Change detection data:
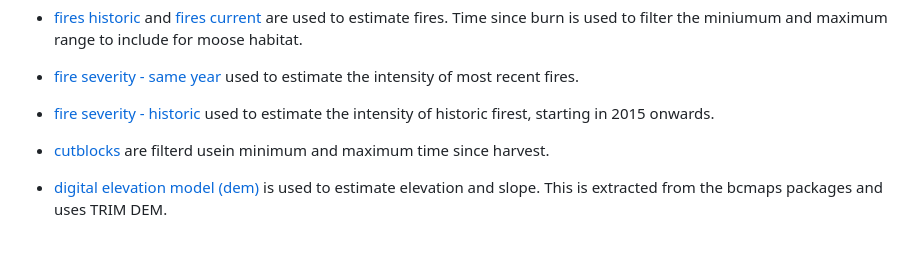
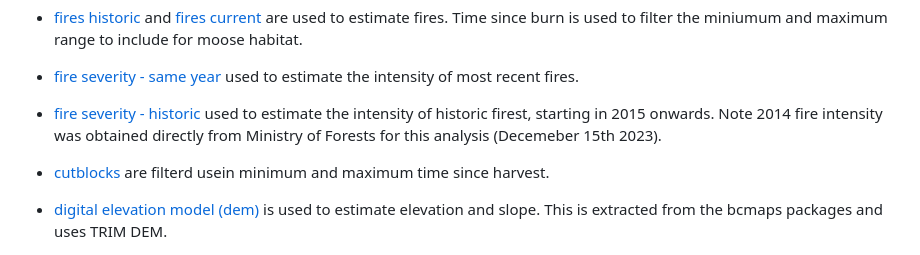
Before and after one commit to gcperk/skmoose, a Markdown page: README.md, the part around the change. GitHub-like rendering.

```diff
--- a/README.md
+++ b/README.md
@@ -214,7 +214,8 @@ areas. These include:
 - [fire severity -
   historic](https://catalogue.data.gov.bc.ca/dataset/fire-burn-severity-historical)
   used to estimate the intensity of historic firest, starting in 2015
-  onwards.
+  onwards. Note 2014 fire intensity was obtained directly from Ministry
+  of Forests for this analysis (Decemeber 15th 2023).
 
 - [cutblocks](https://catalogue.data.gov.bc.ca/dataset/b1b647a6-f271-42e0-9cd0-89ec24bce9f7)
   are filterd usein minimum and maximum time since harvest.
```
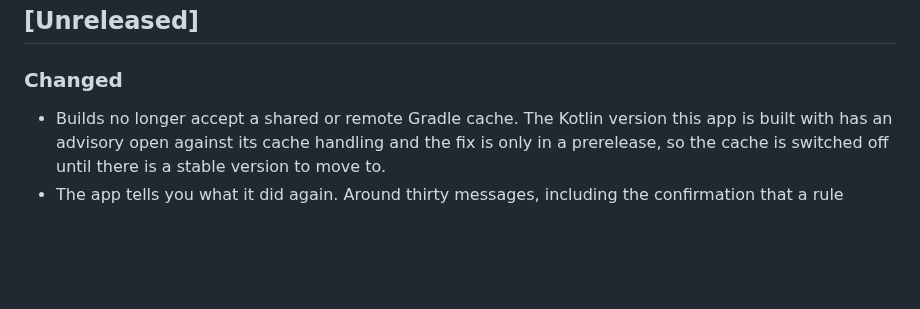
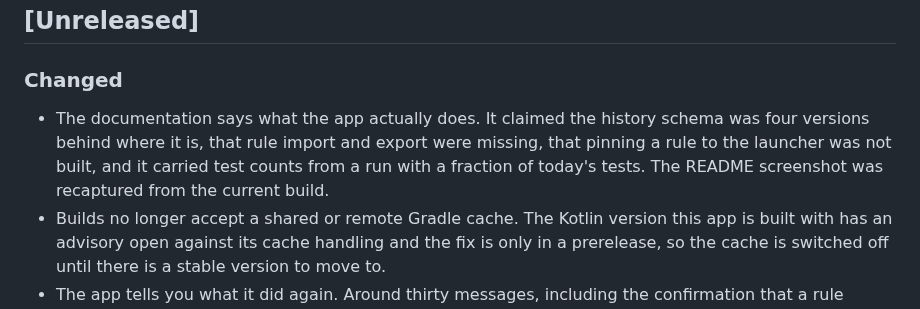
Before and after one commit to SysAdminDoc/NoNo, a Markdown page: CHANGELOG.md, the part around the change. Drawn GitHub-style; blank space fills up the shorter version.

```diff
--- a/CHANGELOG.md
+++ b/CHANGELOG.md
@@ -7,6 +7,7 @@ This project adheres to [Semantic Versioning](https://semver.org/spec/v2.0.0.htm
 
 ### Changed
 
+- The documentation says what the app actually does. It claimed the history schema was four versions behind where it is, that rule import and export were missing, that pinning a rule to the launcher was not built, and it carried test counts from a run with a fraction of today's tests. The README screenshot was recaptured from the current build.
 - Builds no longer accept a shared or remote Gradle cache. The Kotlin version this app is built with has an advisory open against its cache handling and the fix is only in a prerelease, so the cache is switched off until there is a stable version to move to.
 - The app tells you what it did again. Around thirty messages, including the confirmation that a rule saved and the warning that one did not, were being built in a way the snackbar could not see, so they never appeared.
 - Importing a rule file gives every new rule an id from this device instead of the one the file names. A file could otherwise claim an id that belonged to a rule you had deleted, and an old history record would then say it was caught by the rule that just arrived.
```
Also changed, not shown: replica-app/README.md (+7 -5 lines), replica-app/docs/known-deviations.md (+2 -2 lines), replica-app/docs/screenshots/nono-rules-v1.4.0.png, 2 other files.
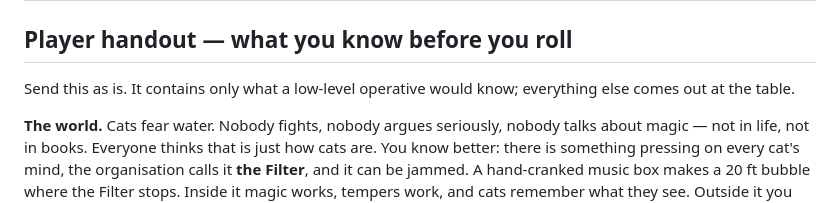
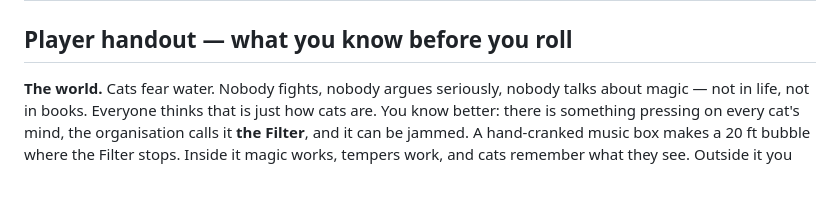
Before and after one commit to tgmf/operation-wet-pages, a Markdown page: content/player-handout.md, the part around the change. Rendered like a GitHub page; blank space fills up the shorter version.

Commit message:
content handout

```diff
--- a/content/player-handout.md
+++ b/content/player-handout.md
@@ -1,8 +1,6 @@
 # Operation: Wet Pages — Player Handout and Pre-gens
 
 ## Player handout — what you know before you roll
-
-Send this as is. It contains only what a low-level operative would know; everything else comes out at the table.
 
 **The world.** Cats fear water. Nobody fights, nobody argues seriously, nobody talks about magic — not in life, not in books. Everyone thinks that is just how cats are. You know better: there is something pressing on every cat's mind, the organisation calls it **the Filter**, and it can be jammed. A hand-cranked music box makes a 20 ft bubble where the Filter stops. Inside it magic works, tempers work, and cats remember what they see. Outside it you will feel the pull toward politeness like everyone else. Magic is real, rare, and you have used it perhaps a dozen times in your life — always inside a bubble, always with a surprise or two.
 
```
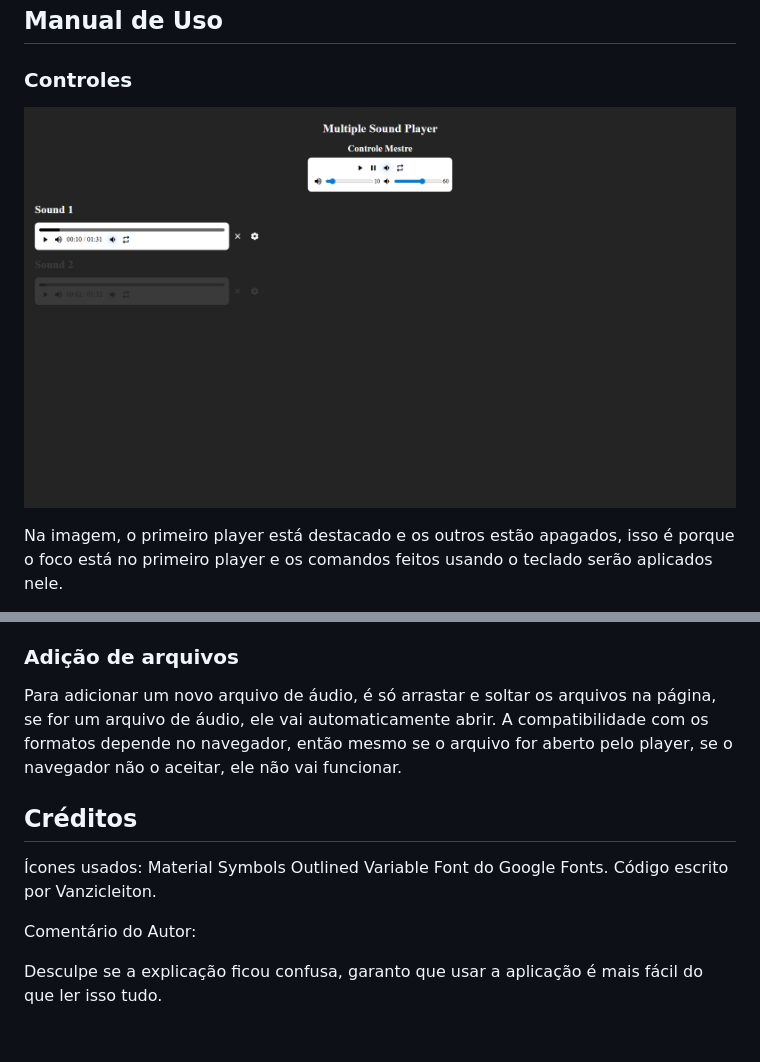
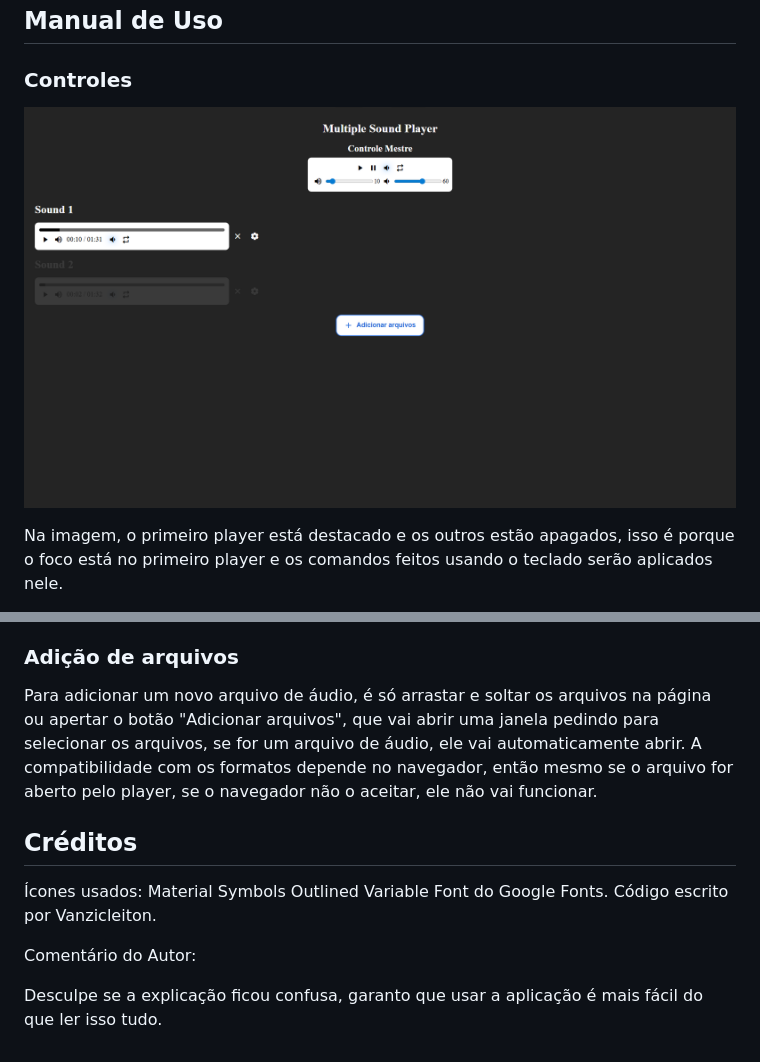
Before and after one commit to Vanzicleiton/multiple-sound-player, a Markdown page: README.md, 2 parts joined by grey strips. Drawn GitHub-style; pictures changed too: docs/img/img_1.png.

Commit message:
Criado botão de adicionar arquivos

```diff
--- a/README.md
+++ b/README.md
@@ -172,7 +172,7 @@ Comandos que são ativados apertando as teclas de atalhos.
 
 ### Adição de arquivos
 
-Para adicionar um novo arquivo de áudio, é só arrastar e soltar os arquivos na página, se for um arquivo de áudio, ele vai automaticamente abrir. A compatibilidade com os formatos depende no navegador, então mesmo se o arquivo for aberto pelo player, se o navegador não o aceitar, ele não vai funcionar.
+Para adicionar um novo arquivo de áudio, é só arrastar e soltar os arquivos na página ou apertar o botão "Adicionar arquivos", que vai abrir uma janela pedindo para selecionar os arquivos, se for um arquivo de áudio, ele vai automaticamente abrir. A compatibilidade com os formatos depende no navegador, então mesmo se o arquivo for aberto pelo player, se o navegador não o aceitar, ele não vai funcionar.
 
 ## Créditos
 
@@ -181,4 +181,4 @@ Código escrito por Vanzicleiton.
 
 Comentário do Autor:
 
-Desculpe se a explicação ficou confusa, garanto que usar a aplicação é mais fácil do que ler isso tudo.
+Desculpe se a explicação ficou confusa, garanto que usar a aplicação é mais fácil do que ler isso tudo.
```
Also changed, not shown: 4 other files.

Exercise brief: Pull out every line in the data above that has the word "after".

Exercise result:
Before and after one commit to gcperk/skmoose, a Markdown page: README.md, the part around the change. GitHub-like rendering.
Before and after one commit to SysAdminDoc/NoNo, a Markdown page: CHANGELOG.md, the part around the change. Drawn GitHub-style; blank space fills up the shorter version.
Before and after one commit to tgmf/operation-wet-pages, a Markdown page: content/player-handout.md, the part around the change. Rendered like a GitHub page; blank space fills up the shorter version.
Before and after one commit to Vanzicleiton/multiple-sound-player, a Markdown page: README.md, 2 parts joined by grey strips. Drawn GitHub-style; pictures changed too: docs/img/img_1.png.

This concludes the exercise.